Many adults, myself included, find themselves in the unfamiliar position of being somewhat of a parent to our parents. No matter how much love there is, it can be extremely challenging and if we don’t remember to also take care of ourselves, a threat to our own health.
In her first post, Kate touches upon some of the challenges that come with taking on the role of caregiver for a parent. We encourage you to send questions, which she will try to answer in future posts. Let’s think of her as our own personal counselor!
What Can Happen When Adult Children Care for Their Elderly Parents
By Kate Fallon, LCPC, Ageless Journeys
When I have the opportunity to catch up with old friends from high school or college, at some point we inevitably end up talking about our parents. Sometime in our 40s, something shifted. After years of sharing a focus on our kids and all that parenthood entailed, most of us are now emptying our nests and this other role — caring for our parents — has silently moved in.

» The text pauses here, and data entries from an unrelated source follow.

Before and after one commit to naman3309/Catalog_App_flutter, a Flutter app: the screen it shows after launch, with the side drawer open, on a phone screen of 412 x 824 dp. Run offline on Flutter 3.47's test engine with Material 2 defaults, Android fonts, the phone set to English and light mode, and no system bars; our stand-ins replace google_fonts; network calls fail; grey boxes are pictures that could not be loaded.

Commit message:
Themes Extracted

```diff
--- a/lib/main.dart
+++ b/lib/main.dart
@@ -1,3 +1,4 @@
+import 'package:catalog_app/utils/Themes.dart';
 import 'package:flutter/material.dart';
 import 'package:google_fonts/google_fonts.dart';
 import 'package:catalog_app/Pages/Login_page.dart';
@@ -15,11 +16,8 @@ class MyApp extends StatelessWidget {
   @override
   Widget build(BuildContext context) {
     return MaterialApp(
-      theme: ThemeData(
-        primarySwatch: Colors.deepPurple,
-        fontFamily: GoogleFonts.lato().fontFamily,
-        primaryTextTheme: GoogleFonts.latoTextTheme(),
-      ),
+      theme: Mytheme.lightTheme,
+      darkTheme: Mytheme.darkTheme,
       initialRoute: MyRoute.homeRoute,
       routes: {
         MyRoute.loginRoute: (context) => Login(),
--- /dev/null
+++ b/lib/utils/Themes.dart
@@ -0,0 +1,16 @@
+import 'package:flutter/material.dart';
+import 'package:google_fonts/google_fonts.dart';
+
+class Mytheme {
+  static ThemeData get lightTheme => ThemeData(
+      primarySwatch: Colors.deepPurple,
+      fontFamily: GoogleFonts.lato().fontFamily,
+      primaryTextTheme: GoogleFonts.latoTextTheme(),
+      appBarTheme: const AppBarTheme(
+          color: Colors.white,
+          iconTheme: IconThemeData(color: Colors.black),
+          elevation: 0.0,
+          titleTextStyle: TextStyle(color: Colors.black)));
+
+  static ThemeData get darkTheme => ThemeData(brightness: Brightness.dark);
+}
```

Medical science has delivered us to a place where we are able to live long lives. Some folks do this with grace and good health. Others struggle with chronic illness, cognitive loss and the need to take multiple medications. This is where we, the adult children, come in. Most of us are happy to help out. After all, our parents sacrificed for us and did their best to give us fulfilling lives. We are giving back, with a goal of making their later years as comfortable as possible. Sounds reasonable, right?
In a perfect world, we have the time, energy and financial resources to attend to our parents’ needs, and to also juggle jobs, spouses, our own children and ourselves. Of course, the world is rarely perfect, so we do the best we possibly can under the circumstances. We love our parents, but love isn’t enough to balance the sense of overwhelm that sometimes accompanies caregiving. Or, perhaps because of our life or family histories, we harbor very mixed feelings about our parents but we are all they have. Or we love our parents, but our interactions with our siblings are creating inordinate stress for us. Perhaps we offer to help but that help is being refused. The combinations are endless, each leaving us with a confusing tapestry of emotional reactions and nowhere to go with them.
There are periods in our lives that demand so much from us that we are confronted with a choice: to become despondent or to create meaning and learn something useful. Witnessing our parents as they approach their final years, or days, is one of these periods. Facing the loss of a parent is life altering, no matter how old we are. Part of taking care of ourselves while caring for someone else is attending to our own emotional needs. Support in any form, through friends, groups or short-term counseling, is one way to process the experience during this challenging time so we feel better equipped to manage all the roles we play in life. We need to invest in our own emotional health. We deserve it.
Do you have a question for Kate?
Kate will be back next month with another post about caregiving. Do you have a question you’d like to ask her? A suggestion? There’s a comment box below. We hope you’ll take advantage.